Did ever any man believe in horsemanship, and not in horses? This noble steed, that is the state of Athens, is the embodiment of raw power and beauty. It is the gadfly that serves a very necessary purpose, in stirring the steed from its complacent an dull existence. Socrates believed that the truth about the ultimate issues in life lay deeply hidden within us, this process of unpacking the truth within was like that of a midwife helping a mother in labor bring forth her child. Socrates compares himself to a gadfly, who stings the lazy horse that is Athens, provoking it into action. I do not deny that Anytus may, perhaps, injure me; and he may imagine, and others may imagine, that he is inflicting a great injury: but there I do not agree.

For the evil of doing as he is doing, the evil of unjustly taking away the life of another, is greater far. And now, Athenians, I am not going to argue for my own sake, as you may think, but for that you may not sin against the God by condemning me, who am his gift to you. For if you kill me you will not easily find a successor to me, who, if I may use such a ludicrous figure of speech, am a sort of gadfly, given to the state by God; and the state is a great and noble steed who is tardy in his motions owing to his very size, and requires to be stirred into life.

I am that gadfly which God has attached to the state, and all day long and in all places am always fastening upon you, arousing and persuading and reproaching you. You will not easily find another like me, and therefore I would advise you to spare me. I dare say that you may feel out of temper like a person who is suddenly awakened from sleep , and you think that you might easily strike me dead as Anytus advises, and then you would sleep on for the remainder of your lives, unless God in his care of you sent you another gadfly.

When I say that I am given to you by God, the proof of my mission is this:, if I had been like other men, I should not have neglected all my own concerns or patiently seen the neglect of them during all these years, and have been doing yours, coming to you individually like a father or elder brother, exhorting you to regard virtue; such conduct, I say, would be unlike human nature. If I had gained anything, or if my exhortations had been paid, there would have been some sense in my doing so; but now, as you will perceive, not even the impudence of my accusers dares to say that I have ever exacted or sought pay of any one; of that they have no witness. And I have a sufficient witness to the truth of what I say, my poverty. Some one may wonder why I go about in private giving advice and busying myself with the concerns of others, but do not venture to come forward in public and advise the state.

I will tell you why. You have heard me speak at sundry times and in diverse places of an oracle or sign which comes to me, and is the divinity which Meletus ridicules in the indictment.

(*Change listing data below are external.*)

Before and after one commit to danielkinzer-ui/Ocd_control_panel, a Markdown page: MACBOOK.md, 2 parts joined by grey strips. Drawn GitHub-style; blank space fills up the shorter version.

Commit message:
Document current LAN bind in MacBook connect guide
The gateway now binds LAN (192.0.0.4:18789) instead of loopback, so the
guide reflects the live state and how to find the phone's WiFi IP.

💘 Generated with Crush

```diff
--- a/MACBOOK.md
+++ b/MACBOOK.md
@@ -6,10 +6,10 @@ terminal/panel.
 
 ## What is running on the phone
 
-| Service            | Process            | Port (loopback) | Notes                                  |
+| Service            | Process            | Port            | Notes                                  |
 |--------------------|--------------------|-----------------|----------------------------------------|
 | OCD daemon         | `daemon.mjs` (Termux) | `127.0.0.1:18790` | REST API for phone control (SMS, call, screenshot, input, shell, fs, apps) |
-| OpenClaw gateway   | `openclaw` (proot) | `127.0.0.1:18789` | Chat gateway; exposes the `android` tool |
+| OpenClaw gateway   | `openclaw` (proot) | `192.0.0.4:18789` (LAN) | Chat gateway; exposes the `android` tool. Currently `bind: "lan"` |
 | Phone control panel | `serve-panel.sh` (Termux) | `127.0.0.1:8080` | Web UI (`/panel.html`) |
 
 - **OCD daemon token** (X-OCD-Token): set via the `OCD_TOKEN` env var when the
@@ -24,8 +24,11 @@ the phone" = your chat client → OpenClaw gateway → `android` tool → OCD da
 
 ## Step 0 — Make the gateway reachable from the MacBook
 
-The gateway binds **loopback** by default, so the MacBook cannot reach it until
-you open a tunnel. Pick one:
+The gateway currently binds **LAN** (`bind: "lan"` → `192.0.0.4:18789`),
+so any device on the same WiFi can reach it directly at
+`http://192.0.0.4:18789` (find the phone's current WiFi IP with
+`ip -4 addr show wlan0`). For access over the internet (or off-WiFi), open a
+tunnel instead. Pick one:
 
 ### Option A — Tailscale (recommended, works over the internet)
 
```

This sign, which is a kind of voice, first began to come to me when I was a child; it always forbids but never commands me to do anything which I am going to do. This is what deters me from being a politician. And rightly, as I think. For I am certain, O men of Athens, that if I had engaged in politics, I should have perished long ago, and done no good either to you or to myself.

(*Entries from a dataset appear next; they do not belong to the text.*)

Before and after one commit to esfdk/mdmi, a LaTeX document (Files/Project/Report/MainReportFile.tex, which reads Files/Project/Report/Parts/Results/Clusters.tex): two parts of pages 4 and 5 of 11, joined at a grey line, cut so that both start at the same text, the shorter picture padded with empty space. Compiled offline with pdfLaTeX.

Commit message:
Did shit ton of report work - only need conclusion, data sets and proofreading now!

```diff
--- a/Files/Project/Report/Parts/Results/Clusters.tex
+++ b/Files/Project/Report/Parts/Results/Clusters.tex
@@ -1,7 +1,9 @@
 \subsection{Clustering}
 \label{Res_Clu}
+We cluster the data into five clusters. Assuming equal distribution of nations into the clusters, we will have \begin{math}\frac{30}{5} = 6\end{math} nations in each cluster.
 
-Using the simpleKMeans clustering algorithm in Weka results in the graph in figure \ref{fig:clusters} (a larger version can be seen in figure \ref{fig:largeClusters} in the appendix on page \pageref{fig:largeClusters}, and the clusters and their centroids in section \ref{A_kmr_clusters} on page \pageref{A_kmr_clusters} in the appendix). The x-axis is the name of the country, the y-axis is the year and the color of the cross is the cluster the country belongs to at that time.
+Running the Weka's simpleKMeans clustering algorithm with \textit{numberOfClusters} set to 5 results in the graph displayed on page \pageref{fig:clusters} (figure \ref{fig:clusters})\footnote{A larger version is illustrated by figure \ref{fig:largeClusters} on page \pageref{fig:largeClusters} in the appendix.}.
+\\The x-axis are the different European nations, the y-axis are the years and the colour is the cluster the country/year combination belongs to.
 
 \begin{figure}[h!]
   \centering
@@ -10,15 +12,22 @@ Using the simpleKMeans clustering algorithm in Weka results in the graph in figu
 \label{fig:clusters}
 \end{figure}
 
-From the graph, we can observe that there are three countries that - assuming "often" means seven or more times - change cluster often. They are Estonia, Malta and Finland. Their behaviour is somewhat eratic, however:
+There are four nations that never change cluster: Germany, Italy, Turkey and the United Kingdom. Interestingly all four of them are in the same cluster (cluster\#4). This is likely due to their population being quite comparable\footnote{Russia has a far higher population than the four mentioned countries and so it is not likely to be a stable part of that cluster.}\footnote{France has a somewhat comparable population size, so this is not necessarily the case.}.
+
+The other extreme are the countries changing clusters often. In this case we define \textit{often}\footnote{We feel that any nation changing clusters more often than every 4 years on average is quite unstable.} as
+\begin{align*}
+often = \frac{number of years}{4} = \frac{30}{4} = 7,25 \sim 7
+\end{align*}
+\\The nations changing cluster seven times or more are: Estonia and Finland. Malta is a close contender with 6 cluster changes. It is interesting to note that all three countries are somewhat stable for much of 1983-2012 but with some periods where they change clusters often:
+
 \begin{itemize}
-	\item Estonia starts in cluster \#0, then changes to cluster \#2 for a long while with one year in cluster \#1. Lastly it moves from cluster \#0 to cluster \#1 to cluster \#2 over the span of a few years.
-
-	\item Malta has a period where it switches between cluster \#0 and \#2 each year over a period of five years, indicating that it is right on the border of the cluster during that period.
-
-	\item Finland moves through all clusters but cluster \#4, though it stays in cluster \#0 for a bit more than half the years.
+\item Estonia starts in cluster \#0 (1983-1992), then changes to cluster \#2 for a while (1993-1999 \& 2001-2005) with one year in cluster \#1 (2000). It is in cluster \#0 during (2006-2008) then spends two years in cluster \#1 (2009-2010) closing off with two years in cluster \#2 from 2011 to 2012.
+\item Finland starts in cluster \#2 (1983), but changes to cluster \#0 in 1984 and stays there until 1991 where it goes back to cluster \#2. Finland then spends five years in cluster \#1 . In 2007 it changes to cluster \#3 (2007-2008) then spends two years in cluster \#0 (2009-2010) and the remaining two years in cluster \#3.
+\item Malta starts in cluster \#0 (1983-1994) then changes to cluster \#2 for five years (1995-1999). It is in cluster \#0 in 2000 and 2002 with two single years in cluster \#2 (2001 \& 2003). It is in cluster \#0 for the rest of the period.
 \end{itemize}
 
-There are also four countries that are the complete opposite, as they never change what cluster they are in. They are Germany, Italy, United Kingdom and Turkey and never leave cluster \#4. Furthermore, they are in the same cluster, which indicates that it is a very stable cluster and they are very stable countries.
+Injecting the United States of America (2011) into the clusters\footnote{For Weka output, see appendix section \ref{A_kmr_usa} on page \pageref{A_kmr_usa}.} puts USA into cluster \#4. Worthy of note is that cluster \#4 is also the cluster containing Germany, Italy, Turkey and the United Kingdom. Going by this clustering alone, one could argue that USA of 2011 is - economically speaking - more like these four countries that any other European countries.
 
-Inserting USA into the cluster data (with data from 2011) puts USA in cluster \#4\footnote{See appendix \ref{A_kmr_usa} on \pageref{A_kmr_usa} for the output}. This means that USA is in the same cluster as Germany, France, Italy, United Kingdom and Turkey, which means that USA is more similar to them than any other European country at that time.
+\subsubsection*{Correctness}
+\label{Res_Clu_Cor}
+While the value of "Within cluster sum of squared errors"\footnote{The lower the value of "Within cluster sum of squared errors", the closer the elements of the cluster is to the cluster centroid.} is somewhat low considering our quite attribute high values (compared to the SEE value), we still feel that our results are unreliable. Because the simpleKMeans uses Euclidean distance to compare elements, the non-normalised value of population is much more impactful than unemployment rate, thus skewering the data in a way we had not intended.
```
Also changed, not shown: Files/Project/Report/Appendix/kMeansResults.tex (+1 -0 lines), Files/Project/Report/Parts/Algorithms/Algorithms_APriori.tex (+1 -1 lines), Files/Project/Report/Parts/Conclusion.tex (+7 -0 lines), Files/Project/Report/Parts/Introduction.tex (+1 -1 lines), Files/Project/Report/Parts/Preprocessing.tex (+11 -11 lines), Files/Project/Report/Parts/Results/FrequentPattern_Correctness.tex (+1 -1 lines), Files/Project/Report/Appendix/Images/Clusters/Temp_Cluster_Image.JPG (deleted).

And do not be offended at my telling you the truth: for the truth is, that no man who goes to war with you or any other multitude, honestly striving against the many lawless and unrighteous deeds which are done in a state, will save his life; he who will fight for the right, if he would live even for a brief space, must have a private station and not a public one. I can give you convincing evidence of what I say, not words only, but what you value far more, actions. Let me relate to you a passage of my own life which will prove to you that I should never have yielded to injustice from any fear of death, and that 'as I should have refused to yield' I must have died at once. I will tell you a tale of the courts, not very interesting perhaps, but nevertheless true.

The only office of state which I ever held, O men of Athens, was that of senator: the tribe Antiochis, which is my tribe, had the presidency at the trial of the generals who had not taken up the bodies of the slain after the battle of Arginusae; and you proposed to try them in a body, contrary to law, as you all thought afterwards; but at the time I was the only one of the Prytanes who was opposed to the illegality, and I gave my vote against you; and when the orators threatened to impeach and arrest me, and you called and shouted, I made up my mind that I would run the risk, having law and justice with me, rather than take part in your injustice because I feared imprisonment and death.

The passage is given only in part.